WHAT YOU WILL DO: The answer must consist of the entire listing, repeated exactly.

SUPPLIED RECORDS:
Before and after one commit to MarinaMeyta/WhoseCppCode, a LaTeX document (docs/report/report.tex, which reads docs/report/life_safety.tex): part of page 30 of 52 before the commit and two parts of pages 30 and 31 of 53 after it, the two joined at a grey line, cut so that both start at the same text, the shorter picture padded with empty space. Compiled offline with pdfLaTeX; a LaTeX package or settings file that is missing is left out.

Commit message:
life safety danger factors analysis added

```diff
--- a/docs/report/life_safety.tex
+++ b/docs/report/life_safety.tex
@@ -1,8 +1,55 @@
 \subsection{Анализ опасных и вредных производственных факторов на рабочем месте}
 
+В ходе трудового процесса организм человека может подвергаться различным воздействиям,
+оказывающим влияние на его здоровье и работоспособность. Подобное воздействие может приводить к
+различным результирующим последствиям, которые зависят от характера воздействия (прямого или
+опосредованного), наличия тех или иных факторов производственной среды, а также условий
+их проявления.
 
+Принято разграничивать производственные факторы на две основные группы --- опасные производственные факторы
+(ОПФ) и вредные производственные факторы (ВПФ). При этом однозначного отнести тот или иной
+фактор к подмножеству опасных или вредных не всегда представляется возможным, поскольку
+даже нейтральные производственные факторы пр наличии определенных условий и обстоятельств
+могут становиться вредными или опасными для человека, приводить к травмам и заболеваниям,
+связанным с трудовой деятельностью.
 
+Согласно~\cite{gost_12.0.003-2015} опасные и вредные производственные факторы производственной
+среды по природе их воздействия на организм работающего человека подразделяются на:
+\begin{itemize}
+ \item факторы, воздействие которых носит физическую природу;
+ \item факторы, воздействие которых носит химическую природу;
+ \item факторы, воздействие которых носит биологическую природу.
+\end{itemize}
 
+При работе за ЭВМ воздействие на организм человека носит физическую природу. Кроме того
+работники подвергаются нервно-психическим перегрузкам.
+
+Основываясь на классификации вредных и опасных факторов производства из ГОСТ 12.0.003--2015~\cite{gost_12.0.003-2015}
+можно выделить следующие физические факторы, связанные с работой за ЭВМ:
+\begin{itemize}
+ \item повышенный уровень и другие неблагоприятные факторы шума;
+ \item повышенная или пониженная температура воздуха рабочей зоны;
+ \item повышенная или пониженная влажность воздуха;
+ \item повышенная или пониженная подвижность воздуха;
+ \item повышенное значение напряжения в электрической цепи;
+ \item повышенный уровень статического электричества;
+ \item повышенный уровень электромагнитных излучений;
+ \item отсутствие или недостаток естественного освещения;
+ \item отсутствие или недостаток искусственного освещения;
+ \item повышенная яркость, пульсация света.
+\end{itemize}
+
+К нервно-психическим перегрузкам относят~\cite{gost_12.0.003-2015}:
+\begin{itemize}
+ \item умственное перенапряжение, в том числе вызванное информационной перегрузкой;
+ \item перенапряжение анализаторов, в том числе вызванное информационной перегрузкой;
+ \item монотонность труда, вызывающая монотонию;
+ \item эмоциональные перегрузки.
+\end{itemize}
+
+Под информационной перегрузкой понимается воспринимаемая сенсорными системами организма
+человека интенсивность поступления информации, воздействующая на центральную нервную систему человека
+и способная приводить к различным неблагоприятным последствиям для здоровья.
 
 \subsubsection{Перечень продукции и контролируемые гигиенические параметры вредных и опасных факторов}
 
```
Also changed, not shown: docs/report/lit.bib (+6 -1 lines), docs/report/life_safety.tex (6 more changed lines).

YOUR SOLUTION:
Before and after one commit to MarinaMeyta/WhoseCppCode, a LaTeX document (docs/report/report.tex, which reads docs/report/life_safety.tex): part of page 30 of 52 before the commit and two parts of pages 30 and 31 of 53 after it, the two joined at a grey line, cut so that both start at the same text, the shorter picture padded with empty space. Compiled offline with pdfLaTeX; a LaTeX package or settings file that is missing is left out.

Commit message:
life safety danger factors analysis added

```diff
--- a/docs/report/life_safety.tex
+++ b/docs/report/life_safety.tex
@@ -1,8 +1,55 @@
 \subsection{Анализ опасных и вредных производственных факторов на рабочем месте}
 
+В ходе трудового процесса организм человека может подвергаться различным воздействиям,
+оказывающим влияние на его здоровье и работоспособность. Подобное воздействие может приводить к
+различным результирующим последствиям, которые зависят от характера воздействия (прямого или
+опосредованного), наличия тех или иных факторов производственной среды, а также условий
+их проявления.
 
+Принято разграничивать производственные факторы на две основные группы --- опасные производственные факторы
+(ОПФ) и вредные производственные факторы (ВПФ). При этом однозначного отнести тот или иной
+фактор к подмножеству опасных или вредных не всегда представляется возможным, поскольку
+даже нейтральные производственные факторы пр наличии определенных условий и обстоятельств
+могут становиться вредными или опасными для человека, приводить к травмам и заболеваниям,
+связанным с трудовой деятельностью.
 
+Согласно~\cite{gost_12.0.003-2015} опасные и вредные производственные факторы производственной
+среды по природе их воздействия на организм работающего человека подразделяются на:
+\begin{itemize}
+ \item факторы, воздействие которых носит физическую природу;
+ \item факторы, воздействие которых носит химическую природу;
+ \item факторы, воздействие которых носит биологическую природу.
+\end{itemize}
 
+При работе за ЭВМ воздействие на организм человека носит физическую природу. Кроме того
+работники подвергаются нервно-психическим перегрузкам.
+
+Основываясь на классификации вредных и опасных факторов производства из ГОСТ 12.0.003--2015~\cite{gost_12.0.003-2015}
+можно выделить следующие физические факторы, связанные с работой за ЭВМ:
+\begin{itemize}
+ \item повышенный уровень и другие неблагоприятные факторы шума;
+ \item повышенная или пониженная температура воздуха рабочей зоны;
+ \item повышенная или пониженная влажность воздуха;
+ \item повышенная или пониженная подвижность воздуха;
+ \item повышенное значение напряжения в электрической цепи;
+ \item повышенный уровень статического электричества;
+ \item повышенный уровень электромагнитных излучений;
+ \item отсутствие или недостаток естественного освещения;
+ \item отсутствие или недостаток искусственного освещения;
+ \item повышенная яркость, пульсация света.
+\end{itemize}
+
+К нервно-психическим перегрузкам относят~\cite{gost_12.0.003-2015}:
+\begin{itemize}
+ \item умственное перенапряжение, в том числе вызванное информационной перегрузкой;
+ \item перенапряжение анализаторов, в том числе вызванное информационной перегрузкой;
+ \item монотонность труда, вызывающая монотонию;
+ \item эмоциональные перегрузки.
+\end{itemize}
+
+Под информационной перегрузкой понимается воспринимаемая сенсорными системами организма
+человека интенсивность поступления информации, воздействующая на центральную нервную систему человека
+и способная приводить к различным неблагоприятным последствиям для здоровья.
 
 \subsubsection{Перечень продукции и контролируемые гигиенические параметры вредных и опасных факторов}
 
```
Also changed, not shown: docs/report/lit.bib (+6 -1 lines), docs/report/life_safety.tex (6 more changed lines).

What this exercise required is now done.